Our digestive system is uniquely constructed to perform its specialised function of turning food into the energy you need to survive. Through the same system, it also rids all the waste that the body does not need. Thus, maintaining a good digestive system is the basis for good health.
1. Incorporate healthy gut bacteria in your diet
Stress, poor sleeping habits, antibiotics and illness can lead to an imbalance of bacteria in your digestive tract. Certain probiotics, mostly found in dairy products and some fortified cereals, can help to maintain the balance of “good” bacteria in the digestive tract. Try a daily helping of yogurt.
2. Keep the fibre on deck
Get your daily dose of fibre to help your digestive system work better and prevent constipation. High-fibre foods such as fruits, vegetables and whole grains also help you feel full, which can help prevent overeating as well as give you more energy.

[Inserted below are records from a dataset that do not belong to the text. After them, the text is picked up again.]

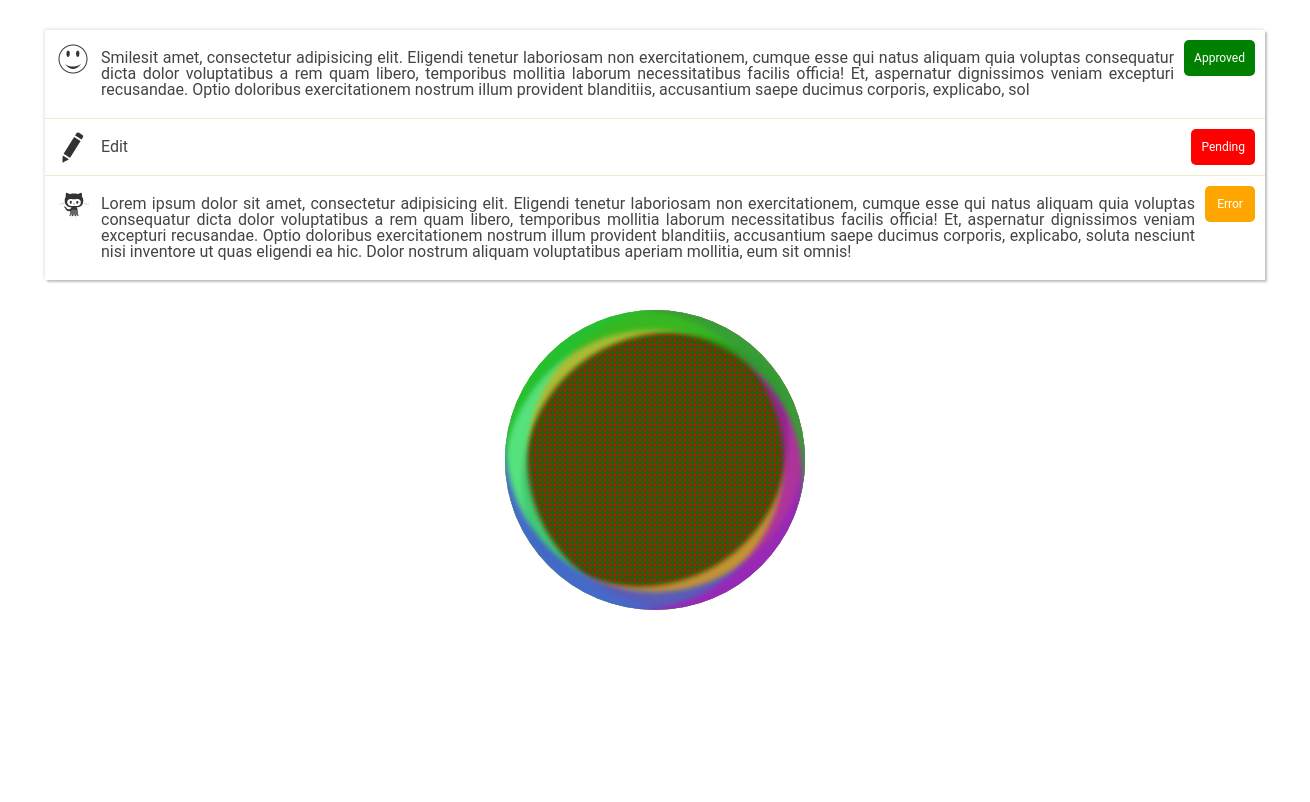
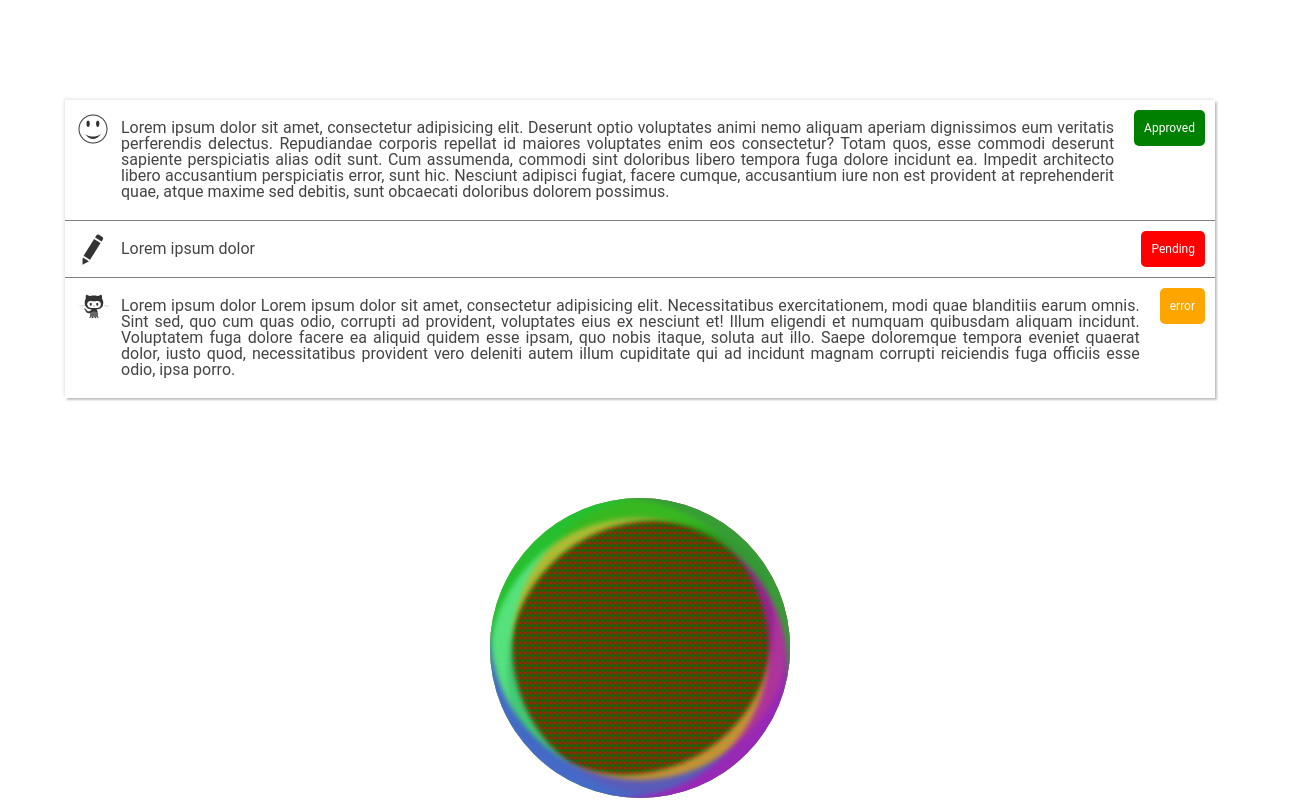
Before and after one commit to ukrenianshtorm/level_up_homeworks, a website: page public/views/css/homework-6/index.html in a window 1280 px wide. Shown: the top 802 px of the page, 1310 px wide, since content can reach past the window. Drawn offline with Linux system fonts and the light colour scheme.

Commit message:
css 6 two ways

```diff
--- a/public/views/css/homework-6/css/style.css
+++ b/public/views/css/homework-6/css/style.css
@@ -1,4 +1,4 @@
-state
+*,
  :before,
  :after {
   box-sizing: border-box;
@@ -15,10 +15,6 @@ body {
   font-family: Roboto, Arial, sans-serif;
 }
 
-a {
-  text-decoration: none;
-}
-
 .clearfix:after {
   content: "";
   display: block;
@@ -31,13 +27,12 @@ a {
   padding: 0 15px;
 }
 
-.page {
-  padding: 30px;
+.main {
+  padding: 100px 50px;
   min-width: 320px;
 }
 
 .sprite {
-  /*display: inline-block;*/
   background-image: url(../images/icons.png);
   background-repeat: no-repeat;
   height: 36px;
@@ -58,7 +53,7 @@ a {
 
 .state {
   font-size: 12px;
- /* display: inline-block;*/
+  display: inline-block;
   vertical-align: top;
   color: #fff;
   outline: 0;
@@ -86,13 +81,66 @@ a {
   background-color: orange;
 }
 
+/*Новый способ через таблицу*/
+
+.info-list {
+  box-shadow: 2px 2px 2px rgba(0, 0, 0, 0.24), -1px -1px 3px rgba(0, 0, 0, 0.12);
+}
+
+.info-list__item {
+  border-bottom: 0.5px solid grey;
+}
+
+.info-list__item:last-child {
+  border-bottom: none;
+}
+
+.info-list__item-table {
+  display: table;
+  padding: 10px;
+}
+
+.info-list__item-table-row {
+  display: table-row;
+}
+
+.info-list__item-table-cell-sprite {
+  display: table-cell;
+  vertical-align: top;
+}
+
+.info-list__item-table-cell-p {
+  display: table-cell;
+  vertical-align: middle;
+  text-align: justify;
+  padding: 10px;
+}
+
+.info-list__item-state {
+  float: right;
+  padding-top: 10px;
+  padding-right: 10px;
+}
+
+
+.circle {
+  margin: 0 auto;
+  height: 300px;
+  width: 300px;
+  border-radius: 50%;
+  background-image: radial-gradient(green, #2e520c, red);
+  background-size: 5px 5px;
+  box-shadow: inset -2px 20px 5px rgba(26, 182, 28, 0.80), inset -21px 0px 5px rgba(168, 28, 181, 0.80), inset 0px -18px 5px rgba(64, 77, 219, 0.80), inset 22px -2px 5px rgba(64, 235, 144, 0.80), inset 17px 22px 5px rgba(196, 219, 64, 0.80), inset -16px -23px 5px rgba(224, 167, 64, 0.80);
+}
+
+/*Старый способ*/
+
 .list {
   box-shadow: 2px 2px 2px rgba(0, 0, 0, 0.24), -1px -1px 3px rgba(0, 0, 0, 0.12);
-  margin-bottom: 30px;
 }
 
 .list__item {
-  border-bottom: 1px solid #EEC;
+  border-bottom: 0.5px solid grey;
   padding: 10px;
 }
 
@@ -101,7 +149,6 @@ a {
 }
 
 .list-item__sprite {
-  display: table-cell;
   float: left;
 }
 
@@ -113,14 +160,3 @@ a {
   display: table-cell;
   padding: 10px;
   text-align: justify;
-}
-
-.circle {
-  margin: 0 auto;
-  height: 300px;
-  width: 300px;
-  border-radius: 50%;
-  background-image: radial-gradient(green, #2e520c, red);
-  background-size: 5px 5px;
-  box-shadow: inset -2px 20px 5px rgba(26, 182, 28, 0.80), inset -21px 0px 5px rgba(168, 28, 181, 0.80), inset 0px -18px 5px rgba(64, 77, 219, 0.80), inset 22px -2px 5px rgba(64, 235, 144, 0.80), inset 17px 22px 5px rgba(196, 219, 64, 0.80), inset -16px -23px 5px rgba(224, 167, 64, 0.80);
-}
--- a/public/views/css/homework-6/index.html
+++ b/public/views/css/homework-6/index.html
@@ -11,7 +11,71 @@
   <body>
     <div class="wrapper">
       <div class="container">
-        <div class="page">
+        <div class="main">
+          <ul class="info-list">
+            <li class="info-list__item">
+              <div class="info-list__item-state">
+                <div class="state state--size_default state--theme_approved">
+                  Approved
+                </div>
+              </div>
+              <div class="info-list__item-table">
+                <div class="info-list__item-table-row">
+                  <div class="info-list__item-table-cell-sprite">
+                    <div class="sprite sprite--pozition_1">
+                    </div>
+                  </div>
+                  <div class="info-list__item-table-cell-p">
+                    <div class="">Lorem ipsum dolor sit amet, consectetur adipisicing elit. Deserunt optio voluptates animi nemo aliquam aperiam dignissimos eum veritatis perferendis delectus. Repudiandae corporis repellat id maiores voluptates enim eos consectetur? Totam quos, esse commodi deserunt sapiente perspiciatis alias odit sunt. Cum assumenda, commodi sint doloribus libero tempora fuga dolore incidunt ea. Impedit architecto libero accusantium perspiciatis error, sunt hic. Nesciunt adipisci fugiat, facere cumque, accusantium iure non est provident at reprehenderit quae, atque maxime sed debitis, sunt obcaecati doloribus dolorem possimus.
+                    </div>
+                  </div>
+                </div>
+              </div>
+            </li>
+            <li class="info-list__item">
+              <div class="info-list__item-state">
+                <div class="state state--size_default state--theme_pending">
+                  Pending
+                </div>
+              </div>
+              <div class="info-list__item-table">
+                <div class="info-list__item-table-row">
+                  <div class="info-list__item-table-cell-sprite">
+                    <div class="sprite sprite--pozition_2">
+                    </div>
+                  </div>
+                  <div class="info-list__item-table-cell-p">
+                    <div class="">Lorem ipsum dolor
+                    </div>
+                  </div>
+                </div>
+              </div>
+            </li>
+            <li class="info-list__item">
+              <div class="info-list__item-state">
+                <div class="state state--size_default state--theme_error">
+                  error
+                </div>
+              </div>
+              <div class="info-list__item-table">
+                <div class="info-list__item-table-row">
+                  <div class="info-list__item-table-cell-sprite">
+                    <div class="sprite sprite--pozition_3">
+                    </div>
+                  </div>
+                  <div class="info-list__item-table-cell-p">
+                    <div class="">Lorem ipsum dolor Lorem ipsum dolor sit amet, consectetur adipisicing elit. Necessitatibus exercitationem, modi quae blanditiis earum omnis. Sint sed, quo cum quas odio, corrupti ad provident, voluptates eius ex nesciunt et! Illum eligendi et numquam quibusdam aliquam incidunt. Voluptatem fuga dolore facere ea aliquid quidem esse ipsam, quo nobis itaque, soluta aut illo. Saepe doloremque tempora eveniet quaerat dolor, iusto quod, necessitatibus provident vero deleniti autem illum cupiditate qui ad incidunt magnam corrupti reiciendis fuga officiis esse odio, ipsa porro.
+                    </div>
+                  </div>
+                </div>
+              </div>
+            </li>
+          </ul>
+        </div>
+        <div class="circle">
+        </div>
+        <!-- Старый способ -->
+        <div class="main">
           <ul class="list clearfix">
             <li class="list__item">
               <div class="list-item__sprite sprite--pozition_1 sprite">
@@ -41,8 +105,6 @@
               </div>
             </li>
           </ul>
-          <div class="circle">
-          </div>
         </div>
       </div>
     </div>
```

Hydrate! Water is important for EVERY part of your body. Insufficient water intake can cause bowel issues. Water can also help prevent overeating. Always keep a bottle of water with you.
4. Become a frequent flyer
Eat small, frequent meals throughout the day to keep your metabolism revved up, your blood sugar balanced and your energy up. This helps to avoid overeating during your main meals or consuming high-fat foods that will slow your digestion.
5. Work it out
We all know exercise is good for the health, but did you know it can help create a healthy digestive environment? Exercise helps to allow food to move through the large intestine faster and keep the GI tract active. This helps to reduce bowel issues.
6. Chew, chew, chew
It’s common knowledge that eating too quickly (because you don’t chew as much!) causes indigestion. The science behind it is that chewing food increases the digestive enzymes in your mouth, allowing for better overall digestion.
7. Don’t pull the trigger
Holiday festive foods can be all too much—too sweet, too rich, too spicy, too salty, too fatty, too processed. This will irritate the digestive system. Avoid your ‘trigger’ foods and your digestive system will operate smoother.
8. Saucer sizes
Having a smaller plate means smaller amounts of food. Portion control is important not only for weight management, but also reducing the stress on your digestive system that comes from overeating.
9. Oil slick
Heavy, fried and rich foods that are normally associated with festive holidays not only stay in the digestive system longer, but they cause more stomach acid which can also lead to gastric reflux.
10. Indulge consciously
It’s ok to have your favourite festive foods! But indulge consciously. Avoid post-meal sluggish feeling by cutting the portion in half. You will also feel empowered by having a controlled portion. Always try to have a cup of tea on hand — try mint or cinnamon tea. This will help slow down your eating, allow you to listen to your body and be more mindful.